*** The input ***

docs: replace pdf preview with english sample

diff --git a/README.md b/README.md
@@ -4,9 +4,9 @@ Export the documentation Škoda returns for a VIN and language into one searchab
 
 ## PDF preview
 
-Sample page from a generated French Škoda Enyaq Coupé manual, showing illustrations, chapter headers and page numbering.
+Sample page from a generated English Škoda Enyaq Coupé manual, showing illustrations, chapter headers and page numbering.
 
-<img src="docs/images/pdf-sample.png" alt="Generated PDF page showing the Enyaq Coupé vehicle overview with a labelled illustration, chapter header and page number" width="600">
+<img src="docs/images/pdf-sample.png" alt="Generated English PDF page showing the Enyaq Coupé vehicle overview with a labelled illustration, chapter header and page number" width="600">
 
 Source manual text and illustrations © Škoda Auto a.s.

*** End of The input ***
*** The input ***

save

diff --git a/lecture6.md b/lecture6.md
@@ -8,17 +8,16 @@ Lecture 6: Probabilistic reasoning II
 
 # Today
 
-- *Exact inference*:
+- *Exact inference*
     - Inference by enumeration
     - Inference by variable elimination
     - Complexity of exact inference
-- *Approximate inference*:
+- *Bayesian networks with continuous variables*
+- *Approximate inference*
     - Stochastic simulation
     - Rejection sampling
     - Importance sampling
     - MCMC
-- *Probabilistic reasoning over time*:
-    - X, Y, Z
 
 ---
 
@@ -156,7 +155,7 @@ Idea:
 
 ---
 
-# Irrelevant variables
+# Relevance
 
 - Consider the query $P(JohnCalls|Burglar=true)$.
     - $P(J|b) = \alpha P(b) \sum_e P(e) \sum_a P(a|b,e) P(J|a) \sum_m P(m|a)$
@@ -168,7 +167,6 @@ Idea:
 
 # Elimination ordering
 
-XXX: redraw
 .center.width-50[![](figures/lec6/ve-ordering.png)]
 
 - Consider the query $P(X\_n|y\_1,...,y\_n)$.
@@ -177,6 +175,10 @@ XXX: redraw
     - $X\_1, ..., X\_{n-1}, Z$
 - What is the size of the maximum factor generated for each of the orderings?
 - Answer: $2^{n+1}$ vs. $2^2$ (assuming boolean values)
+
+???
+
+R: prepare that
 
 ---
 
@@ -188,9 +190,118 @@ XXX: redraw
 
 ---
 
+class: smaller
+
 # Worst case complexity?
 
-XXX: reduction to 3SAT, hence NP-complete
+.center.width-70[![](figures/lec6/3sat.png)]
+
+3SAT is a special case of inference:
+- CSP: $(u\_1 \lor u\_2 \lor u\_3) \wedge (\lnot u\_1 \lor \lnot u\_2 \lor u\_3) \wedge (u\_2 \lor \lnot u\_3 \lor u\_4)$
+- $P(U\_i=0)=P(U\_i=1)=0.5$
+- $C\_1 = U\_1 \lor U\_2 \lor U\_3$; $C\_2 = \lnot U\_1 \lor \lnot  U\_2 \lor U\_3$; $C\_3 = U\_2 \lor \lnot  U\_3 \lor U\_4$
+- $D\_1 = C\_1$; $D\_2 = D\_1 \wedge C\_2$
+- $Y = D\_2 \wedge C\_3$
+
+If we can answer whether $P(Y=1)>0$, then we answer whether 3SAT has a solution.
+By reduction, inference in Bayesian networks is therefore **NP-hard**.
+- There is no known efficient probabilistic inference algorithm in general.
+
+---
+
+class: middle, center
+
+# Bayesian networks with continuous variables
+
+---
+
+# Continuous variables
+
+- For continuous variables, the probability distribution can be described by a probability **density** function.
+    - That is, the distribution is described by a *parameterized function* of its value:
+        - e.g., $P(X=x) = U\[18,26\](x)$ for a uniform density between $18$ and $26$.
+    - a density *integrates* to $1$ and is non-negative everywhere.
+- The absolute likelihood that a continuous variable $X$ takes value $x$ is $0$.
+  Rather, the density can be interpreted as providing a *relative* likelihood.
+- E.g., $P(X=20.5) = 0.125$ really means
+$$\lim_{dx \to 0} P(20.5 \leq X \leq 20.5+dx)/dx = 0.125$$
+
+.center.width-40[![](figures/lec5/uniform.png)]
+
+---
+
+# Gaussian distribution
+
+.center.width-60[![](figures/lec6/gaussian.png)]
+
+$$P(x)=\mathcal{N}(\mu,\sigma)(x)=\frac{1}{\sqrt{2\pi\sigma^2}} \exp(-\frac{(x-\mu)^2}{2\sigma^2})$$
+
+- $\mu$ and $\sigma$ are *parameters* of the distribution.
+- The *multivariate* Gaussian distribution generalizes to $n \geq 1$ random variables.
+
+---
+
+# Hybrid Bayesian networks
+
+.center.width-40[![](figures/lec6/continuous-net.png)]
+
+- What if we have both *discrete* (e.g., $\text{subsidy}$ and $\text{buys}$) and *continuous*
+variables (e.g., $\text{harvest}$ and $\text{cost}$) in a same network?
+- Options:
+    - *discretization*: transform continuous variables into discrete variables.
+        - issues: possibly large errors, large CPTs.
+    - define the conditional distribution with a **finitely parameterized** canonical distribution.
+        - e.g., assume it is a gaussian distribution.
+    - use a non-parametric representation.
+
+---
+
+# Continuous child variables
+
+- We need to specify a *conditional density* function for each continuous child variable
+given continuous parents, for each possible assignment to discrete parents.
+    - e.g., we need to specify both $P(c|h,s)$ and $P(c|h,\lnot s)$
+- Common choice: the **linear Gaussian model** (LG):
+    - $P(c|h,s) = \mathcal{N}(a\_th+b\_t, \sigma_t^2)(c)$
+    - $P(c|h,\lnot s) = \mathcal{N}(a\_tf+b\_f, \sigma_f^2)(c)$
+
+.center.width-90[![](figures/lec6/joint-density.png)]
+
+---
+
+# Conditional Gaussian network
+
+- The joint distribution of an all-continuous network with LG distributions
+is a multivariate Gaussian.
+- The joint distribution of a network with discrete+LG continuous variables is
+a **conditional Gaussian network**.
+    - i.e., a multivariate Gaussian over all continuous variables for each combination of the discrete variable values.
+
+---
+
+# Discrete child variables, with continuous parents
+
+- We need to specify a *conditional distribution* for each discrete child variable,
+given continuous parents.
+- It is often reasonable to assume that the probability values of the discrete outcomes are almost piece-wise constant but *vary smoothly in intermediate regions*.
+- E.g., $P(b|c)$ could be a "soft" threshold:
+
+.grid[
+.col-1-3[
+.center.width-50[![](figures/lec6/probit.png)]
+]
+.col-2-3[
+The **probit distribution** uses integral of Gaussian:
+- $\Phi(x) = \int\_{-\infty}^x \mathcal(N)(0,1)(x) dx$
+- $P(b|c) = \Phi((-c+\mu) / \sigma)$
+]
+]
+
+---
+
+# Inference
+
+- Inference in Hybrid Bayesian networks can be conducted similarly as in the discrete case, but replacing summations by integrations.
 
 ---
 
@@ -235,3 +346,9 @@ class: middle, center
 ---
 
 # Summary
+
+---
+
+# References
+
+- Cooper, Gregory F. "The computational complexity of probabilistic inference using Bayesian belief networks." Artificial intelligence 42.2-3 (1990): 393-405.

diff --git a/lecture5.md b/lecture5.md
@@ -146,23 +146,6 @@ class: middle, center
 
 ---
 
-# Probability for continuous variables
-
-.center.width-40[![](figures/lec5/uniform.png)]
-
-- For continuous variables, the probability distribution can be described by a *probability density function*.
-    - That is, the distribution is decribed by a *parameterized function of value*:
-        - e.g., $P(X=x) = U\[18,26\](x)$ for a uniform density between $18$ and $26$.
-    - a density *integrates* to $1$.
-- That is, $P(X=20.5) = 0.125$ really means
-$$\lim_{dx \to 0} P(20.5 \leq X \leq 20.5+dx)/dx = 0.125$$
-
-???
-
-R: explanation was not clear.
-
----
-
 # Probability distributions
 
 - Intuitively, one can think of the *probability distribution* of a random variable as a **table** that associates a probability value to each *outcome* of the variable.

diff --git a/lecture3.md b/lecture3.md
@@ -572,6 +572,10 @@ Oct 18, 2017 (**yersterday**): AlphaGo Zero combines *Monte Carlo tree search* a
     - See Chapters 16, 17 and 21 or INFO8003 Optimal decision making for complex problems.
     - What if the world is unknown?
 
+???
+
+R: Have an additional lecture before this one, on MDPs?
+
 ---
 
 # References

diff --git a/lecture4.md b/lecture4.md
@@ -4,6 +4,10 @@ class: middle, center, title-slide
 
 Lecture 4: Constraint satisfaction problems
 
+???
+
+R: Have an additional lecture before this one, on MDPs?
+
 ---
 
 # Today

*** End of The input ***
*** The input ***

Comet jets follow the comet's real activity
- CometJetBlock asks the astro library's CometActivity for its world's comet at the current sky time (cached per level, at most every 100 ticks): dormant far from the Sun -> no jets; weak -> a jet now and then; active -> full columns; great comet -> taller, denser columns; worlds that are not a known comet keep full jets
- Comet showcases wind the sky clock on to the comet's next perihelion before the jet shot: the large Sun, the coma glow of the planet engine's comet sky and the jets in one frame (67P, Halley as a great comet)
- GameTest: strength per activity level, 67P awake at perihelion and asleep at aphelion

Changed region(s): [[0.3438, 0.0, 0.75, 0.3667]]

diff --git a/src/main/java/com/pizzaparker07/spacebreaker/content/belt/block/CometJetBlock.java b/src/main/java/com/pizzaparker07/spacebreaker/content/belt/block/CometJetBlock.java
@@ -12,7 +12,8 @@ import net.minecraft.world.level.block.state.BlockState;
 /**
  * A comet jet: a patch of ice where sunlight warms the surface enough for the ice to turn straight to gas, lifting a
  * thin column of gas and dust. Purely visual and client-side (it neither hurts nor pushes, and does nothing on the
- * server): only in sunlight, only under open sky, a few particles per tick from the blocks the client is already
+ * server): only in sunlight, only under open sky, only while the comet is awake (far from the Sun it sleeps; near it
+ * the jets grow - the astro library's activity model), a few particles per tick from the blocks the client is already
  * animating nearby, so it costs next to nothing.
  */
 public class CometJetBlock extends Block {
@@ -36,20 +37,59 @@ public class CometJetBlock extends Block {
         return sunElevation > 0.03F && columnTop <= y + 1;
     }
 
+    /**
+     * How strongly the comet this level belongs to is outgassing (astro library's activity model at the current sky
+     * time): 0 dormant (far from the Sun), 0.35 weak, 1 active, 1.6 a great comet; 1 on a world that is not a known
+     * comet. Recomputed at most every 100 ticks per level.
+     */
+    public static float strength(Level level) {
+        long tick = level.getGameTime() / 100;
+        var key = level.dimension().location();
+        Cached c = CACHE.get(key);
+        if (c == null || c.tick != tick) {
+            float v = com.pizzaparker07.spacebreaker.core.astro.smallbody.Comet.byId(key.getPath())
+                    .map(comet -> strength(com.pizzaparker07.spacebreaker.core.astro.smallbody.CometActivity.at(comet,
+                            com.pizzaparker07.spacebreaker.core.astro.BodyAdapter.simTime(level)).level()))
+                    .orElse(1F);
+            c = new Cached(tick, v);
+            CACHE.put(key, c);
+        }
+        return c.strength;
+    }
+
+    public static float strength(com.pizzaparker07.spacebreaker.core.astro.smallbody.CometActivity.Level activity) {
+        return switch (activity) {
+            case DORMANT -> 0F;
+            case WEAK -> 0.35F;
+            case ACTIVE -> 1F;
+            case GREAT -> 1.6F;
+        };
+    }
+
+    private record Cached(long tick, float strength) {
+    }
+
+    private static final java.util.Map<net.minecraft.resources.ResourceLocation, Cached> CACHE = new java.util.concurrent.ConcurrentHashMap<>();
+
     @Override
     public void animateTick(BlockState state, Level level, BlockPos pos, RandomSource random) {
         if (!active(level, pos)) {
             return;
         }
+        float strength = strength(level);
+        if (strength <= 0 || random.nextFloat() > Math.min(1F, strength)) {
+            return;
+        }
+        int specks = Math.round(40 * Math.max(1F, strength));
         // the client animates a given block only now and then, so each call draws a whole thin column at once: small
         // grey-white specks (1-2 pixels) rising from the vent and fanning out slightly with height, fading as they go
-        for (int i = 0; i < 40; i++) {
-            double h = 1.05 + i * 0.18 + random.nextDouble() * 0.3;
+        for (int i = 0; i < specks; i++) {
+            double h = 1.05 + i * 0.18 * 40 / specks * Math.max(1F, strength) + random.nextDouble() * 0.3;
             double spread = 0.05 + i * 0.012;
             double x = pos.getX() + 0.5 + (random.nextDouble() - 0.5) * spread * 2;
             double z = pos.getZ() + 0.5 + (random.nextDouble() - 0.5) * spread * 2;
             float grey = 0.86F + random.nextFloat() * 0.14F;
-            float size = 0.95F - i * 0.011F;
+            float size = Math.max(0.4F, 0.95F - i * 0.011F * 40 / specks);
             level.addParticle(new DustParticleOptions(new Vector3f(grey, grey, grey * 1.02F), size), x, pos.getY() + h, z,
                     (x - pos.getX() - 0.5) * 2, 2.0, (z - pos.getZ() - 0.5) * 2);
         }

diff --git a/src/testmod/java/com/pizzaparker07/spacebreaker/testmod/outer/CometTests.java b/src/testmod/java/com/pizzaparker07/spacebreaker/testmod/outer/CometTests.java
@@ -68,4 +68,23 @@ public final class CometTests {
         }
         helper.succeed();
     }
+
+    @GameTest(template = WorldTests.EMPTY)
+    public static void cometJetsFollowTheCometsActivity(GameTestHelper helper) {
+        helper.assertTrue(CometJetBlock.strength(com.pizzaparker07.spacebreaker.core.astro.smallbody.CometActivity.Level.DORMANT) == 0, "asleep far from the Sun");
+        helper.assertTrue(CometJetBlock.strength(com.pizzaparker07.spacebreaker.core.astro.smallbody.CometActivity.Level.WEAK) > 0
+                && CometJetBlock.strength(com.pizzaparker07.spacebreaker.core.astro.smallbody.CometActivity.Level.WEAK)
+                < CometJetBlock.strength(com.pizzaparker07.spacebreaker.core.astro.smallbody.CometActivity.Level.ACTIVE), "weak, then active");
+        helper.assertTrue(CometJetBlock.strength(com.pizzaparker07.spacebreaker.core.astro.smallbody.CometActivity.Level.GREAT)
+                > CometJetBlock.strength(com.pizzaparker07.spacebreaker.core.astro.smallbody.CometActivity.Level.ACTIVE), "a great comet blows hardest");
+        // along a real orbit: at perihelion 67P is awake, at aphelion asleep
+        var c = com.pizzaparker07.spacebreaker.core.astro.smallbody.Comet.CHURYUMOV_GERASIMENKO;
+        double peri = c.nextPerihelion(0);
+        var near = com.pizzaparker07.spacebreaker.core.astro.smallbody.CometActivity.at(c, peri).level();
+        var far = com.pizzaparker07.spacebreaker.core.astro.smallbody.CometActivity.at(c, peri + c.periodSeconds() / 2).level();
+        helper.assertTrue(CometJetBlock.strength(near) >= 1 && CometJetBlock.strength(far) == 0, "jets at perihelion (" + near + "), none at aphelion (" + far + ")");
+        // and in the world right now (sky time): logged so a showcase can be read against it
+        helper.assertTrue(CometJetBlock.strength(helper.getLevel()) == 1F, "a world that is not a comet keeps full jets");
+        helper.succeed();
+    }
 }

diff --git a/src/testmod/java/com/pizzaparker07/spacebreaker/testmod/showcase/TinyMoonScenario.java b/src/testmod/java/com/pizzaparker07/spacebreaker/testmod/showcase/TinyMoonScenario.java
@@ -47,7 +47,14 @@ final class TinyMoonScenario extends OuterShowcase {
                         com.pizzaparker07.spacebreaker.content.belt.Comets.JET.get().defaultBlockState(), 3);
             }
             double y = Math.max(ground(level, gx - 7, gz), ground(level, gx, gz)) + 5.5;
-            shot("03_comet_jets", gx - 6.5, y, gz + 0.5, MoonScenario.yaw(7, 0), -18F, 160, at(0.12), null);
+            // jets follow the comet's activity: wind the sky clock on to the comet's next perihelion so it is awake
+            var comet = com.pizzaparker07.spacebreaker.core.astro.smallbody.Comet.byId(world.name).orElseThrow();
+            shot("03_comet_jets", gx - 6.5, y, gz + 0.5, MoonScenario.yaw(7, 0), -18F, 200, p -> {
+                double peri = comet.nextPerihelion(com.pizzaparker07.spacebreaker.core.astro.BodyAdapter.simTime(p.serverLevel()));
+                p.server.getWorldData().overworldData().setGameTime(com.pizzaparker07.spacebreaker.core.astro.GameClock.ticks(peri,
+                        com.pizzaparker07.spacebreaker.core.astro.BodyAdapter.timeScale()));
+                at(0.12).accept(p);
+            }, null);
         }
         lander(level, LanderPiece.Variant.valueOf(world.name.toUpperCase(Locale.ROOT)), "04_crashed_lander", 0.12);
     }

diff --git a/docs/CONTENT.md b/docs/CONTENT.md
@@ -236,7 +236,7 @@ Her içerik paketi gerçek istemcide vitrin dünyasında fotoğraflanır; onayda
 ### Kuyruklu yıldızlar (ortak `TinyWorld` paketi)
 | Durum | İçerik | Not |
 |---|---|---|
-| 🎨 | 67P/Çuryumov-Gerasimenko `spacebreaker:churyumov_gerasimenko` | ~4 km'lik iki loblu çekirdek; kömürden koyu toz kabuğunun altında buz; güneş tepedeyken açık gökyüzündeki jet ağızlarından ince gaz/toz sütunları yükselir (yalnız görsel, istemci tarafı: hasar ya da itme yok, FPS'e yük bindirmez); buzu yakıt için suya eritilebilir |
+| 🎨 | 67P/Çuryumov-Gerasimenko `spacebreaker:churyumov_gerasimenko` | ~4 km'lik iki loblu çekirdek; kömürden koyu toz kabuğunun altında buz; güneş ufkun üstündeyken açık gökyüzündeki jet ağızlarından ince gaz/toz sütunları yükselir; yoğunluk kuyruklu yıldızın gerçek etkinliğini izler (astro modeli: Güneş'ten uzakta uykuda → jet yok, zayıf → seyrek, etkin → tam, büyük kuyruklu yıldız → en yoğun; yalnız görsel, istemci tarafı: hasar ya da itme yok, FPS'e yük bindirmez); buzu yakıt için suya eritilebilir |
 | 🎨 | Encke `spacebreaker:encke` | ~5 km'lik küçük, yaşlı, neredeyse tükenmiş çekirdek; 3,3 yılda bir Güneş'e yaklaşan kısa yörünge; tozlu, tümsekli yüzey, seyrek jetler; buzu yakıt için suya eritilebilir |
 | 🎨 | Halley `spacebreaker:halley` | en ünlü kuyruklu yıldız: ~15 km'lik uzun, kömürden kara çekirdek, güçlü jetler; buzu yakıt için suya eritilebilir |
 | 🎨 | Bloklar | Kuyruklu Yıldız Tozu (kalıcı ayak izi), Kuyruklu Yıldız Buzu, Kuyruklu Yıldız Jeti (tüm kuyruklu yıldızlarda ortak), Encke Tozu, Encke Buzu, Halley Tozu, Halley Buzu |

*** End of The input ***

Task brief: Return only the lines between the one holding "is therefore **NP-hard**." and the one holding "is non-negative everywhere.", inclusive, exactly as they appear above.

Exercise answer:
+By reduction, inference in Bayesian networks is therefore **NP-hard**.
+- There is no known efficient probabilistic inference algorithm in general.
+
+---
+
+class: middle, center
+
+# Bayesian networks with continuous variables
+
+---
+
+# Continuous variables
+
+- For continuous variables, the probability distribution can be described by a probability **density** function.
+    - That is, the distribution is described by a *parameterized function* of its value:
+        - e.g., $P(X=x) = U\[18,26\](x)$ for a uniform density between $18$ and $26$.
+    - a density *integrates* to $1$ and is non-negative everywhere.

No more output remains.